→ Exercise aim: Below are records to repeat exactly. Omit the pictures from the copy.

[Dataset records]
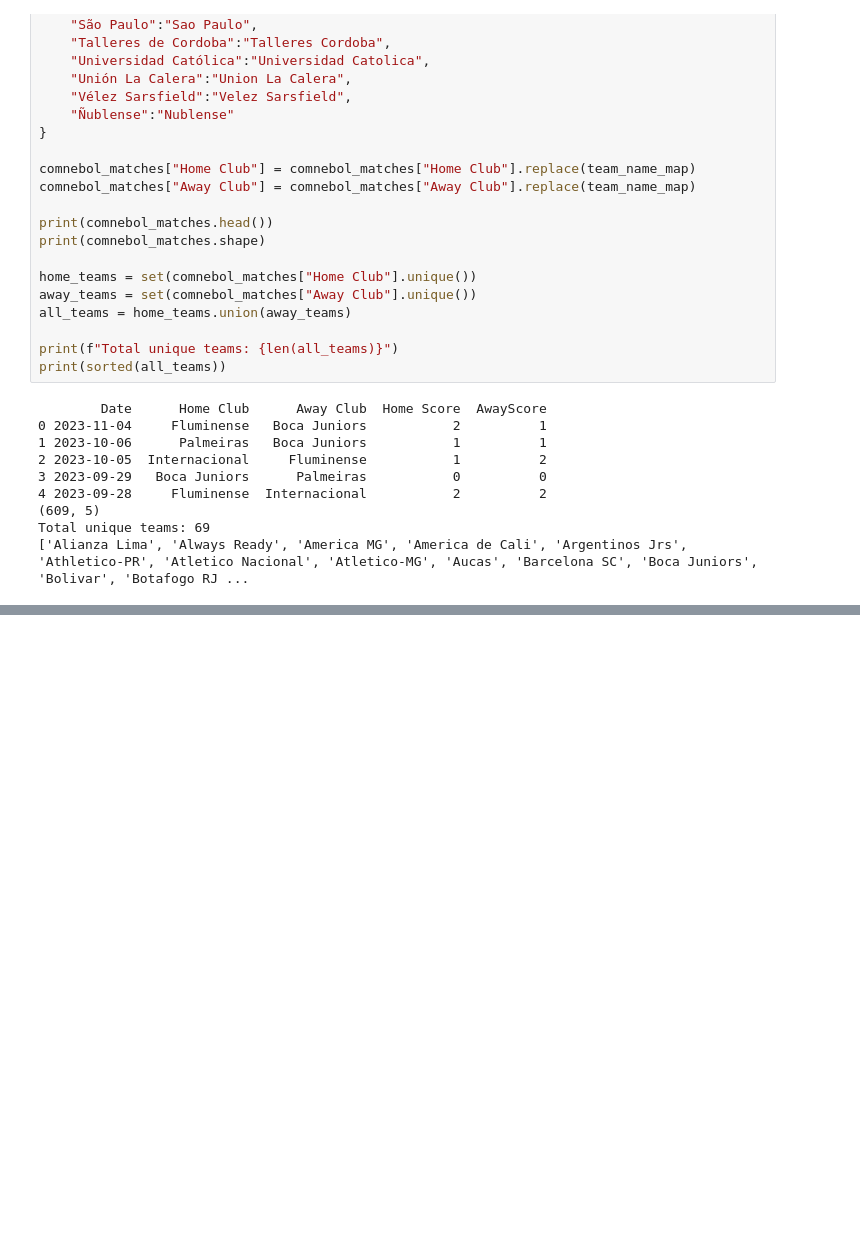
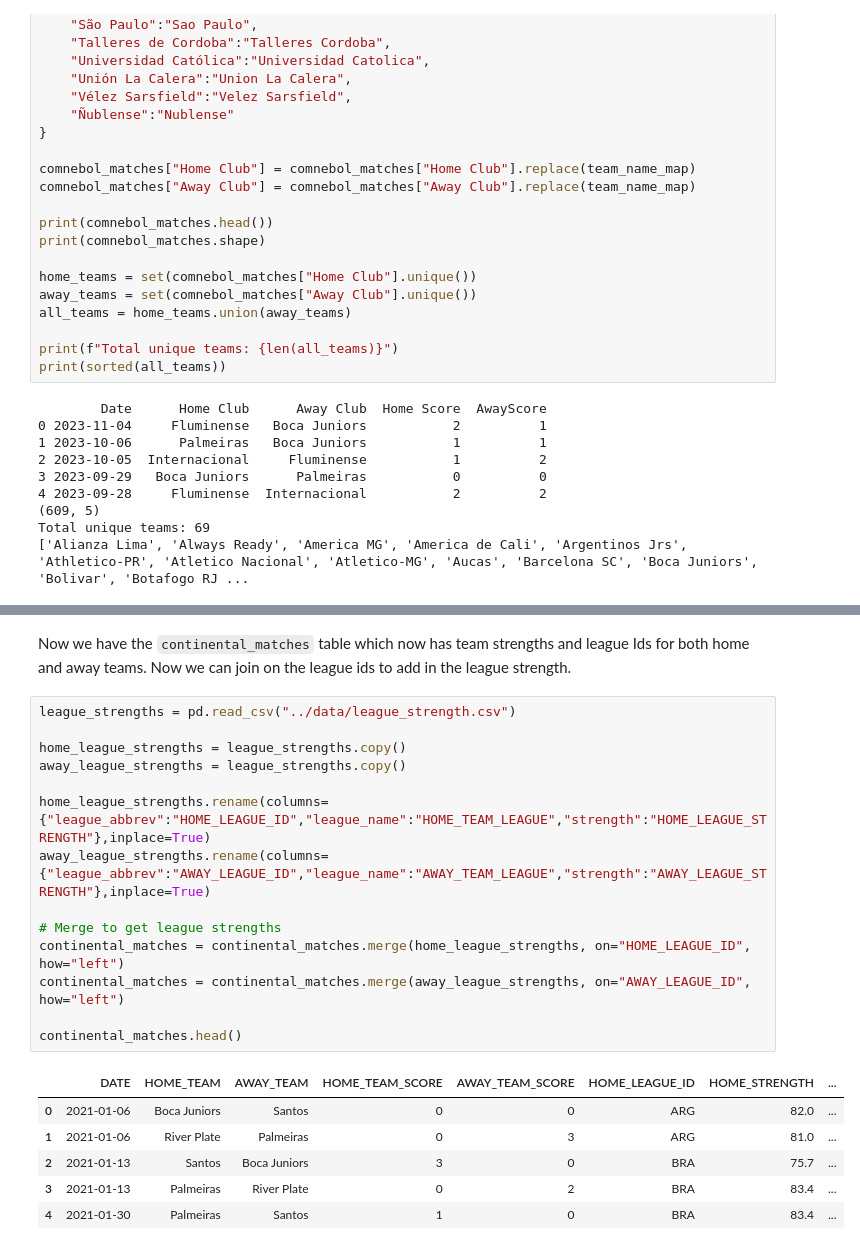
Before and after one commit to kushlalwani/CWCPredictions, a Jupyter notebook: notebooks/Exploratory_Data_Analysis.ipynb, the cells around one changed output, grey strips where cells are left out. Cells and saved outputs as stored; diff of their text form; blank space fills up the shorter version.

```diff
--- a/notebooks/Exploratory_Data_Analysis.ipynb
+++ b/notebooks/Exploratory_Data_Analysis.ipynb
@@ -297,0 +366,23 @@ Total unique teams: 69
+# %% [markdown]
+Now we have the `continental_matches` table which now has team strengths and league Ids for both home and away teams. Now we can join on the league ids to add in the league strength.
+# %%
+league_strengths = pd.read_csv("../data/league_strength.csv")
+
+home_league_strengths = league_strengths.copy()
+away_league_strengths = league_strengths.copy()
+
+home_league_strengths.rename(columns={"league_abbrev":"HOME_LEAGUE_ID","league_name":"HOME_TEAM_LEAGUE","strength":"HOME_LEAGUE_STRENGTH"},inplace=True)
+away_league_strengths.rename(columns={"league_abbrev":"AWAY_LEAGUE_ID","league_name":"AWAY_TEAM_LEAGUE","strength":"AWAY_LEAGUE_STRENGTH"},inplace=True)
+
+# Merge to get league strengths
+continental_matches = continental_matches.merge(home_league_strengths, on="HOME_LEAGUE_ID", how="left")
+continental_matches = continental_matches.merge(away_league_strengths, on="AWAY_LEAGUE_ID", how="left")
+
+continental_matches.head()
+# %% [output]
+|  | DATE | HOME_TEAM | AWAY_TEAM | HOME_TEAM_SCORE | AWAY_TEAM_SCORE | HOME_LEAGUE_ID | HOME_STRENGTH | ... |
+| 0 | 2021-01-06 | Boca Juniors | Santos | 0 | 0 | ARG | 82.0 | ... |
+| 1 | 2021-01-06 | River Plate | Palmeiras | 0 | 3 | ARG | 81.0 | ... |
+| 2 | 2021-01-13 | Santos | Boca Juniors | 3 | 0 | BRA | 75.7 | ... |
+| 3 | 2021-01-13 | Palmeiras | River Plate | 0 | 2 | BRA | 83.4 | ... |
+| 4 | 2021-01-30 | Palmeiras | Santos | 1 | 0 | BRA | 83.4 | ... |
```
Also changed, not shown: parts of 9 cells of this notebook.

→ Exercise answer:
Before and after one commit to kushlalwani/CWCPredictions, a Jupyter notebook: notebooks/Exploratory_Data_Analysis.ipynb, the cells around one changed output, grey strips where cells are left out. Cells and saved outputs as stored; diff of their text form; blank space fills up the shorter version.

```diff
--- a/notebooks/Exploratory_Data_Analysis.ipynb
+++ b/notebooks/Exploratory_Data_Analysis.ipynb
@@ -297,0 +366,23 @@ Total unique teams: 69
+# %% [markdown]
+Now we have the `continental_matches` table which now has team strengths and league Ids for both home and away teams. Now we can join on the league ids to add in the league strength.
+# %%
+league_strengths = pd.read_csv("../data/league_strength.csv")
+
+home_league_strengths = league_strengths.copy()
+away_league_strengths = league_strengths.copy()
+
+home_league_strengths.rename(columns={"league_abbrev":"HOME_LEAGUE_ID","league_name":"HOME_TEAM_LEAGUE","strength":"HOME_LEAGUE_STRENGTH"},inplace=True)
+away_league_strengths.rename(columns={"league_abbrev":"AWAY_LEAGUE_ID","league_name":"AWAY_TEAM_LEAGUE","strength":"AWAY_LEAGUE_STRENGTH"},inplace=True)
+
+# Merge to get league strengths
+continental_matches = continental_matches.merge(home_league_strengths, on="HOME_LEAGUE_ID", how="left")
+continental_matches = continental_matches.merge(away_league_strengths, on="AWAY_LEAGUE_ID", how="left")
+
+continental_matches.head()
+# %% [output]
+|  | DATE | HOME_TEAM | AWAY_TEAM | HOME_TEAM_SCORE | AWAY_TEAM_SCORE | HOME_LEAGUE_ID | HOME_STRENGTH | ... |
+| 0 | 2021-01-06 | Boca Juniors | Santos | 0 | 0 | ARG | 82.0 | ... |
+| 1 | 2021-01-06 | River Plate | Palmeiras | 0 | 3 | ARG | 81.0 | ... |
+| 2 | 2021-01-13 | Santos | Boca Juniors | 3 | 0 | BRA | 75.7 | ... |
+| 3 | 2021-01-13 | Palmeiras | River Plate | 0 | 2 | BRA | 83.4 | ... |
+| 4 | 2021-01-30 | Palmeiras | Santos | 1 | 0 | BRA | 83.4 | ... |
```
Also changed, not shown: parts of 9 cells of this notebook.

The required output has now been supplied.